▶ Problem requirements: Search the records for the string "Claude", then copy each line that has it.

Itemized modification records:
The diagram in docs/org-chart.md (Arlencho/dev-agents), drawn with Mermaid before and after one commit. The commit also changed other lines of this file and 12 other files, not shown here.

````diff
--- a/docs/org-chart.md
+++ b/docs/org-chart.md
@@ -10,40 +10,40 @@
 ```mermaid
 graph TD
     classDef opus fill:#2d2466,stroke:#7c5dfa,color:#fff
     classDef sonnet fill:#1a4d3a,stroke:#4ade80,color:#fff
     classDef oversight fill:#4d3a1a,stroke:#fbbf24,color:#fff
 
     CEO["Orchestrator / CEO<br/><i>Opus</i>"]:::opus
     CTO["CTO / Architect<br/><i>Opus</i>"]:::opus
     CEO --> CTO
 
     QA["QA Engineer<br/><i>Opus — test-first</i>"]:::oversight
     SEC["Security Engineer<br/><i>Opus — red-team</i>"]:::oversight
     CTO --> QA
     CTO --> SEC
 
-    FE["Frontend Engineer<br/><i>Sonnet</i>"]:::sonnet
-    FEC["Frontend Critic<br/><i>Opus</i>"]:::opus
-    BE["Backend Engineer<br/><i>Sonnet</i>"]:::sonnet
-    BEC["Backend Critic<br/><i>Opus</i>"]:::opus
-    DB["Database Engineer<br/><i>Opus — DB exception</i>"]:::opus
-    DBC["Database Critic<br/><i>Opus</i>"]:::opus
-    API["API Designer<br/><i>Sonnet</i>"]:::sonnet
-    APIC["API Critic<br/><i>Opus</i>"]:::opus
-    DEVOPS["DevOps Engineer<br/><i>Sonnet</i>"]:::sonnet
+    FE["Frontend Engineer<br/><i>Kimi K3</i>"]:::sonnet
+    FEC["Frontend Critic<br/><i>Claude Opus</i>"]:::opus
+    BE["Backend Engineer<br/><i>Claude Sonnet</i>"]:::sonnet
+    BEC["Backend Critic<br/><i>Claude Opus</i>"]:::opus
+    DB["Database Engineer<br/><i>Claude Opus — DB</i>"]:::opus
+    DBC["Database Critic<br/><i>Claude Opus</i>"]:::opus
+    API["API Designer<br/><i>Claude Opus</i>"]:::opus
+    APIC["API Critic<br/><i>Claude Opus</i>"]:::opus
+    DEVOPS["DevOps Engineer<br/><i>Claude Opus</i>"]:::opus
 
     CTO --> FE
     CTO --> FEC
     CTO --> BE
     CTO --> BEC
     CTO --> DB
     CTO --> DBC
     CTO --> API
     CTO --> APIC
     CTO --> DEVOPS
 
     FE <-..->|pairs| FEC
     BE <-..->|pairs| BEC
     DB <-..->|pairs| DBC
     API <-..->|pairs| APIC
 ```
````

▶ Exercise answer:
+    FEC["Frontend Critic<br/><i>Claude Opus</i>"]:::opus
+    BE["Backend Engineer<br/><i>Claude Sonnet</i>"]:::sonnet
+    BEC["Backend Critic<br/><i>Claude Opus</i>"]:::opus
+    DB["Database Engineer<br/><i>Claude Opus — DB</i>"]:::opus
+    DBC["Database Critic<br/><i>Claude Opus</i>"]:::opus
+    API["API Designer<br/><i>Claude Opus</i>"]:::opus
+    APIC["API Critic<br/><i>Claude Opus</i>"]:::opus
+    DEVOPS["DevOps Engineer<br/><i>Claude Opus</i>"]:::opus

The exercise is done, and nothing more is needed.